*INPUT DATA*:
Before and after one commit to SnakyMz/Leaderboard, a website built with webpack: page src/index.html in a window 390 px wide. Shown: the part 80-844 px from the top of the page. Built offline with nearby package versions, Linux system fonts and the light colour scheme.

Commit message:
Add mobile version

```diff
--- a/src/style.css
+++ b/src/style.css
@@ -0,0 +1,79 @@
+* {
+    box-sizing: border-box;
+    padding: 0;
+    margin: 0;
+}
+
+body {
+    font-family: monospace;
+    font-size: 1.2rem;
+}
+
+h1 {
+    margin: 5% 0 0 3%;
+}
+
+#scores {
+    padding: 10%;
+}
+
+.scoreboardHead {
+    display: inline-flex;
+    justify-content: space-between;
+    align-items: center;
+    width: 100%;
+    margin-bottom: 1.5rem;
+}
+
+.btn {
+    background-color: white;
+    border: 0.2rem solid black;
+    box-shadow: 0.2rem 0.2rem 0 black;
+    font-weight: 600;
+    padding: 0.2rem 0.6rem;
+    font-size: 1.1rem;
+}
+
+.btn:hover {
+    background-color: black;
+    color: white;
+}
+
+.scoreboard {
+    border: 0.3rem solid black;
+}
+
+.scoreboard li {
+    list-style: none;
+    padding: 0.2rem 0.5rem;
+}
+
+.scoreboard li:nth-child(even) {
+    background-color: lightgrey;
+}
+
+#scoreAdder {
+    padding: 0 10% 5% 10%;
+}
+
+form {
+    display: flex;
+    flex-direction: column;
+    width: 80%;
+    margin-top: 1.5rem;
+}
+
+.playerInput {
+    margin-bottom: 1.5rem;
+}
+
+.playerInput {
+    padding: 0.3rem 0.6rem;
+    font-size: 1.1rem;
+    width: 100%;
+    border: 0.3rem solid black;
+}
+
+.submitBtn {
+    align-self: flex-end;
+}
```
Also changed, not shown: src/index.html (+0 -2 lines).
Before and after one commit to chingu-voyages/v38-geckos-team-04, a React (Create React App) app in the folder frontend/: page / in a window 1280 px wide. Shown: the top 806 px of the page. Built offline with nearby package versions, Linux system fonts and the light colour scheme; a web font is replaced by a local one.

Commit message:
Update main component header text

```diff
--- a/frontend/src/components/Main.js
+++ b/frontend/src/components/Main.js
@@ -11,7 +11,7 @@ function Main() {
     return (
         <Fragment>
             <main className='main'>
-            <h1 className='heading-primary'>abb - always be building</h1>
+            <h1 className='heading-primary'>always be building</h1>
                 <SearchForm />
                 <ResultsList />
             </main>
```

*ASSIGNED TASK*: From the entries above, copy every line that holds the word "Built".

*PROBLEM SOLUTION*:
Before and after one commit to SnakyMz/Leaderboard, a website built with webpack: page src/index.html in a window 390 px wide. Shown: the part 80-844 px from the top of the page. Built offline with nearby package versions, Linux system fonts and the light colour scheme.
Before and after one commit to chingu-voyages/v38-geckos-team-04, a React (Create React App) app in the folder frontend/: page / in a window 1280 px wide. Shown: the top 806 px of the page. Built offline with nearby package versions, Linux system fonts and the light colour scheme; a web font is replaced by a local one.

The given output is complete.